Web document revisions
▬▬▬▬▬▬

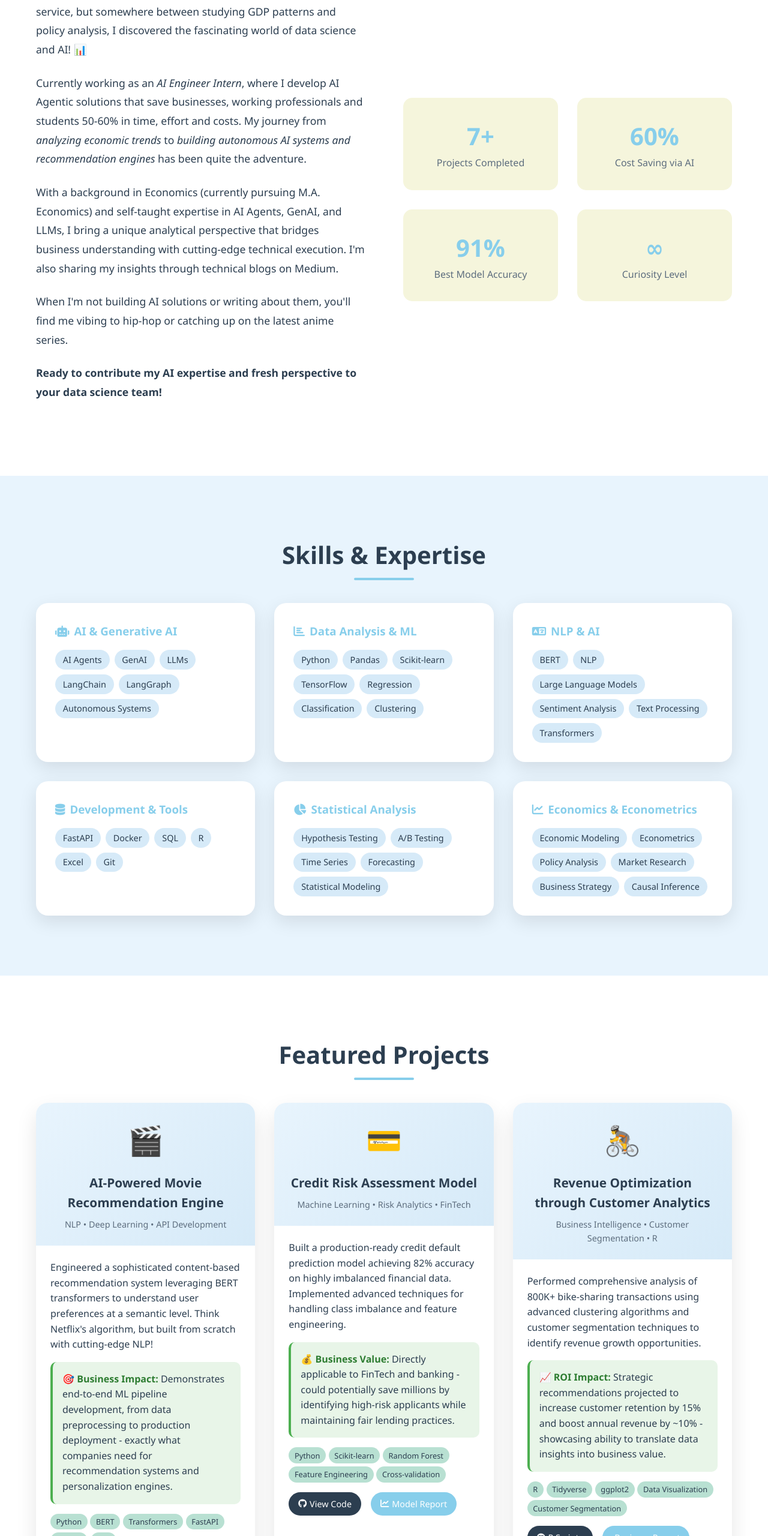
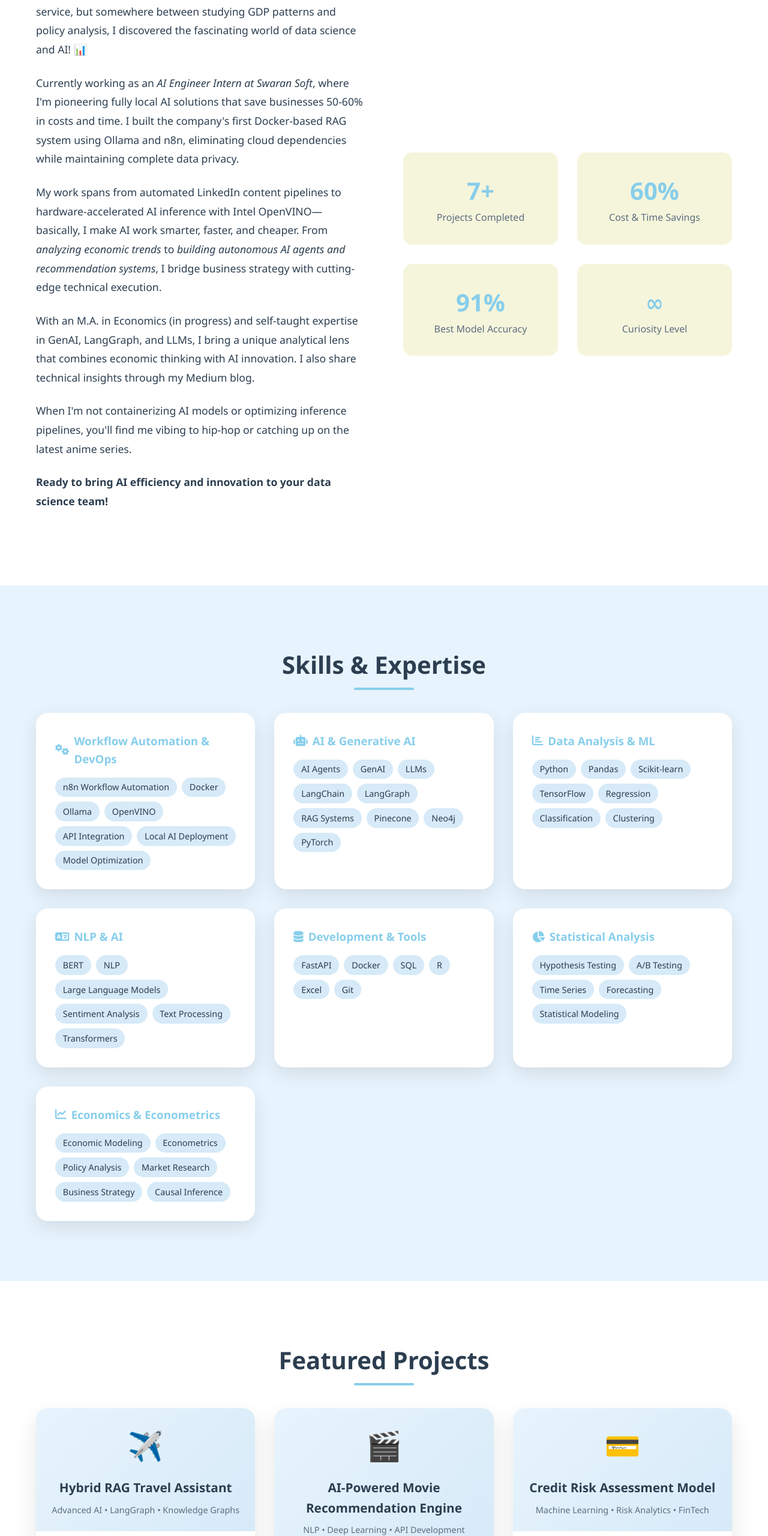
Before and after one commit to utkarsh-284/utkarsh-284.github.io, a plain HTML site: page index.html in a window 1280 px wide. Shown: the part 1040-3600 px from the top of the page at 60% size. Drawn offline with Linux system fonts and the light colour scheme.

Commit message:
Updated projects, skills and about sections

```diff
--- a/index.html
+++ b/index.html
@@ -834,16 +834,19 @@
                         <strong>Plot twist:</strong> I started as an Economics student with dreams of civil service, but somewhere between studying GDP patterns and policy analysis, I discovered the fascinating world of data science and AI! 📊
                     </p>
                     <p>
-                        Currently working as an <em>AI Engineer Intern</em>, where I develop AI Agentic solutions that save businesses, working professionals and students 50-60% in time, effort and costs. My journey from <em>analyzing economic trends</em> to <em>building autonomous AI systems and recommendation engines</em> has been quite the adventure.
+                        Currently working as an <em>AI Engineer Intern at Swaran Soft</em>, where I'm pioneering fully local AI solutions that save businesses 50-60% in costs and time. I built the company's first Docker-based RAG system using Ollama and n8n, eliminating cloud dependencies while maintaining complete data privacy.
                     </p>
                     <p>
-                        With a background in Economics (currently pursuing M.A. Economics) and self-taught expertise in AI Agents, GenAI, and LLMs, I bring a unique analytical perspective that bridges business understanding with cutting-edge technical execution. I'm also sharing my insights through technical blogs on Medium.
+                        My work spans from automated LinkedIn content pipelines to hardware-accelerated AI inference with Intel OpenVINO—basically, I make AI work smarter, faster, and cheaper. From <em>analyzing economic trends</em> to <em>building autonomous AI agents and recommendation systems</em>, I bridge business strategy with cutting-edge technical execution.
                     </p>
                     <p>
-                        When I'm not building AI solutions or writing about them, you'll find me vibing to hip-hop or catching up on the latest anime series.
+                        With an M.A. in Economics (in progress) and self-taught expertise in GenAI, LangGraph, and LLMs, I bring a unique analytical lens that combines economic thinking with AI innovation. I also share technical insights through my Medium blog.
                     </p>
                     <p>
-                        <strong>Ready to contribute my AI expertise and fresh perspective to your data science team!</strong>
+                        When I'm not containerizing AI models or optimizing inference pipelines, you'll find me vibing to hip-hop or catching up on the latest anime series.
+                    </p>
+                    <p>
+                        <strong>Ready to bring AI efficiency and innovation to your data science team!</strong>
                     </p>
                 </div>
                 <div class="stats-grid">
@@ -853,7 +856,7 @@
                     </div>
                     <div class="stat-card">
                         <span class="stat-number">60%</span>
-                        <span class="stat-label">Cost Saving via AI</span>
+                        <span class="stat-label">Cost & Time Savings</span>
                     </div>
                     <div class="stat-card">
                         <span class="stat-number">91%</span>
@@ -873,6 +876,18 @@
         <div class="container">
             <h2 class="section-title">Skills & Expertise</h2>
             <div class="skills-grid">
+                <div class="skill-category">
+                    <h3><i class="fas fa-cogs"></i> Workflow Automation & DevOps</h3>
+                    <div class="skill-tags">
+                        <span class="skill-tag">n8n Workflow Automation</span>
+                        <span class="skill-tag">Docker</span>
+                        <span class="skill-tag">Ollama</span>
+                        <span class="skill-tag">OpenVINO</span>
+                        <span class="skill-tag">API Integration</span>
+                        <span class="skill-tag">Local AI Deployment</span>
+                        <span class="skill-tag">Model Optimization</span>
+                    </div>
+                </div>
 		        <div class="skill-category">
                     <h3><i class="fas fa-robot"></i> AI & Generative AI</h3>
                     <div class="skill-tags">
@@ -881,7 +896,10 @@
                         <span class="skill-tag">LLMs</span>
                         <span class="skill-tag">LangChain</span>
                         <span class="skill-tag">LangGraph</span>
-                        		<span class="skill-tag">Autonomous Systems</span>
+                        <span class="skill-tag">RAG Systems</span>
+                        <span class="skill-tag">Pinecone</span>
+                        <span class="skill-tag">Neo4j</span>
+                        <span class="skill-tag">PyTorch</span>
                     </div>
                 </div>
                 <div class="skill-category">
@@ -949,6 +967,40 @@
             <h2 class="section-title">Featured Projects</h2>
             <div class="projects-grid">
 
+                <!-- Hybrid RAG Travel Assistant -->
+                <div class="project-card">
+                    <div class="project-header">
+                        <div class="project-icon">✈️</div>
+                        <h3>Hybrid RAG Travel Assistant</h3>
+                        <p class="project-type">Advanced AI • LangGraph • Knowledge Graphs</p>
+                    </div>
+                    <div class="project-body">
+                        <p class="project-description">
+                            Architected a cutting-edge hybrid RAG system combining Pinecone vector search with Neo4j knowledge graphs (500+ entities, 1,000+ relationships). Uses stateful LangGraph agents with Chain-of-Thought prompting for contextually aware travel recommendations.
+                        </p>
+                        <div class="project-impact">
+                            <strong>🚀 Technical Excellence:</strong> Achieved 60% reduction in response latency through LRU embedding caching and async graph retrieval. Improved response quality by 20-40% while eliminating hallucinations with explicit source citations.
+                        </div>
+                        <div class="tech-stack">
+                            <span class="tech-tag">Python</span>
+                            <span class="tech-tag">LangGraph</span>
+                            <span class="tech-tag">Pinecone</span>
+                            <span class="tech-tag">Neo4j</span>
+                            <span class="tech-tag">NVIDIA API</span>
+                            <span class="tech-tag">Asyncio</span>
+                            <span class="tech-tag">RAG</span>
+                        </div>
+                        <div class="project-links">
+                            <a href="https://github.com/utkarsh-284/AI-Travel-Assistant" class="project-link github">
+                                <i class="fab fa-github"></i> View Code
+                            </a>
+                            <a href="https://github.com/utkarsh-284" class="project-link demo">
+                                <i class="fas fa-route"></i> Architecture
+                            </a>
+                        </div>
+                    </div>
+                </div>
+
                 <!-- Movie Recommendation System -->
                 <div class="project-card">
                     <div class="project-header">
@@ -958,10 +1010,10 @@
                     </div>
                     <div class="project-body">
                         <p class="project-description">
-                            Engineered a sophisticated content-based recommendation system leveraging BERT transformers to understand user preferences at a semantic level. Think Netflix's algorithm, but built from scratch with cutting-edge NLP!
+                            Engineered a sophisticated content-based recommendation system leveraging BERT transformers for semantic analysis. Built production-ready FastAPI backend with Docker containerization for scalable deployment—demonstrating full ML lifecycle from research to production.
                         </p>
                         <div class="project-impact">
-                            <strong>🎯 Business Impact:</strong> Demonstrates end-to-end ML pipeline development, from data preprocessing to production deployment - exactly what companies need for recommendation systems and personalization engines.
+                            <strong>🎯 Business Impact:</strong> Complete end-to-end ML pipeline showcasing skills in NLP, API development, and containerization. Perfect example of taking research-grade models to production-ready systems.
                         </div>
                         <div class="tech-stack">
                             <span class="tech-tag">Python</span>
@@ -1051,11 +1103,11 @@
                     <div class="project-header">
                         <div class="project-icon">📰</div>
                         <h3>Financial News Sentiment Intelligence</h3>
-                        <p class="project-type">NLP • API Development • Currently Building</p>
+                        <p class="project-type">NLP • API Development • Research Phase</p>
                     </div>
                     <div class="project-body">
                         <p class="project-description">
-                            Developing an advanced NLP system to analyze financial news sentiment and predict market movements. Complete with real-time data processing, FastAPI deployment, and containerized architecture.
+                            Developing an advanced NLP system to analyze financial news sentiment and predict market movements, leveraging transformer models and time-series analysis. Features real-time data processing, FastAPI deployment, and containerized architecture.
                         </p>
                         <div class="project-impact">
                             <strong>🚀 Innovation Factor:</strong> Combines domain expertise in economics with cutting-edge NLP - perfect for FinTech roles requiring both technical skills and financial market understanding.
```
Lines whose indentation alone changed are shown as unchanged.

▬▬▬▬▬▬

## Assignment
Answer with the number alone after working out how many lines in the records contain the string "Assistant".

## The answer
3